(Stored data)
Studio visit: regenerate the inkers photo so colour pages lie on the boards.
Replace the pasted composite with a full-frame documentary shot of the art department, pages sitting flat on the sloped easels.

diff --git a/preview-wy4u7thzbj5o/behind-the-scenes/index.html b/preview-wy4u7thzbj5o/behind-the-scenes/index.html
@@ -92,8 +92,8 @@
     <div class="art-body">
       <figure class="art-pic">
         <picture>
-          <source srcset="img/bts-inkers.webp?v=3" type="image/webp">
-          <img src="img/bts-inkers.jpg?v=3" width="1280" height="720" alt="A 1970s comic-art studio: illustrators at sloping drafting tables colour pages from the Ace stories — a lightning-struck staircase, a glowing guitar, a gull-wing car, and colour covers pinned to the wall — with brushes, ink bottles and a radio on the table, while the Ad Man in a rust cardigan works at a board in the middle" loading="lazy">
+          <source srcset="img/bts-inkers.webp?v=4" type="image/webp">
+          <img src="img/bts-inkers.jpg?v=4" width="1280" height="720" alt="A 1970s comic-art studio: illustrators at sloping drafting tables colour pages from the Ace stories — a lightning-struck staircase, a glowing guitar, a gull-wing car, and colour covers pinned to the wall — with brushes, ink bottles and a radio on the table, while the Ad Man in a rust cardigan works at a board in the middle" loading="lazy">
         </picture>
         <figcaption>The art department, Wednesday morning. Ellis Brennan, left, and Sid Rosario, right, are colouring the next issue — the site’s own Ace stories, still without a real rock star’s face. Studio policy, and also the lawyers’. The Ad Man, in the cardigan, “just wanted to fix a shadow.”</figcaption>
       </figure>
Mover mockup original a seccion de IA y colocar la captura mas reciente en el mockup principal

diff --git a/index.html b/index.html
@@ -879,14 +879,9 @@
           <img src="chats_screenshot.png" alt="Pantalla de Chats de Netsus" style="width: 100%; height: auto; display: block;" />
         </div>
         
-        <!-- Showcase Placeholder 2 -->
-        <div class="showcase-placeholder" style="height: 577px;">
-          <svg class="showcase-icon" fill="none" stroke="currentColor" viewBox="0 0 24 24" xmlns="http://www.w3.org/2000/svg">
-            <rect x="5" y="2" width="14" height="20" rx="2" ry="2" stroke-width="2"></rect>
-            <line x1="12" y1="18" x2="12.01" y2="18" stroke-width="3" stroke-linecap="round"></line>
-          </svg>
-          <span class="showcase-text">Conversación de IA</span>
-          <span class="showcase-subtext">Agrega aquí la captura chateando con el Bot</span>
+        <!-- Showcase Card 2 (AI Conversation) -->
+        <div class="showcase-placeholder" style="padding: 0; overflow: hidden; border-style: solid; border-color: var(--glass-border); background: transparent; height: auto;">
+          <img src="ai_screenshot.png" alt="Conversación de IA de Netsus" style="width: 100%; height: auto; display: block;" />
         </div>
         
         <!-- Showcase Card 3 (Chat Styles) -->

TASK REQUIREMENTS => The records above are to be duplicated word for word.

WRITTEN RESPONSE =>
Studio visit: regenerate the inkers photo so colour pages lie on the boards.
Replace the pasted composite with a full-frame documentary shot of the art department, pages sitting flat on the sloped easels.

diff --git a/preview-wy4u7thzbj5o/behind-the-scenes/index.html b/preview-wy4u7thzbj5o/behind-the-scenes/index.html
@@ -92,8 +92,8 @@
     <div class="art-body">
       <figure class="art-pic">
         <picture>
-          <source srcset="img/bts-inkers.webp?v=3" type="image/webp">
-          <img src="img/bts-inkers.jpg?v=3" width="1280" height="720" alt="A 1970s comic-art studio: illustrators at sloping drafting tables colour pages from the Ace stories — a lightning-struck staircase, a glowing guitar, a gull-wing car, and colour covers pinned to the wall — with brushes, ink bottles and a radio on the table, while the Ad Man in a rust cardigan works at a board in the middle" loading="lazy">
+          <source srcset="img/bts-inkers.webp?v=4" type="image/webp">
+          <img src="img/bts-inkers.jpg?v=4" width="1280" height="720" alt="A 1970s comic-art studio: illustrators at sloping drafting tables colour pages from the Ace stories — a lightning-struck staircase, a glowing guitar, a gull-wing car, and colour covers pinned to the wall — with brushes, ink bottles and a radio on the table, while the Ad Man in a rust cardigan works at a board in the middle" loading="lazy">
         </picture>
         <figcaption>The art department, Wednesday morning. Ellis Brennan, left, and Sid Rosario, right, are colouring the next issue — the site’s own Ace stories, still without a real rock star’s face. Studio policy, and also the lawyers’. The Ad Man, in the cardigan, “just wanted to fix a shadow.”</figcaption>
       </figure>
Mover mockup original a seccion de IA y colocar la captura mas reciente en el mockup principal

diff --git a/index.html b/index.html
@@ -879,14 +879,9 @@
           <img src="chats_screenshot.png" alt="Pantalla de Chats de Netsus" style="width: 100%; height: auto; display: block;" />
         </div>
         
-        <!-- Showcase Placeholder 2 -->
-        <div class="showcase-placeholder" style="height: 577px;">
-          <svg class="showcase-icon" fill="none" stroke="currentColor" viewBox="0 0 24 24" xmlns="http://www.w3.org/2000/svg">
-            <rect x="5" y="2" width="14" height="20" rx="2" ry="2" stroke-width="2"></rect>
-            <line x1="12" y1="18" x2="12.01" y2="18" stroke-width="3" stroke-linecap="round"></line>
-          </svg>
-          <span class="showcase-text">Conversación de IA</span>
-          <span class="showcase-subtext">Agrega aquí la captura chateando con el Bot</span>
+        <!-- Showcase Card 2 (AI Conversation) -->
+        <div class="showcase-placeholder" style="padding: 0; overflow: hidden; border-style: solid; border-color: var(--glass-border); background: transparent; height: auto;">
+          <img src="ai_screenshot.png" alt="Conversación de IA de Netsus" style="width: 100%; height: auto; display: block;" />
         </div>
         
         <!-- Showcase Card 3 (Chat Styles) -->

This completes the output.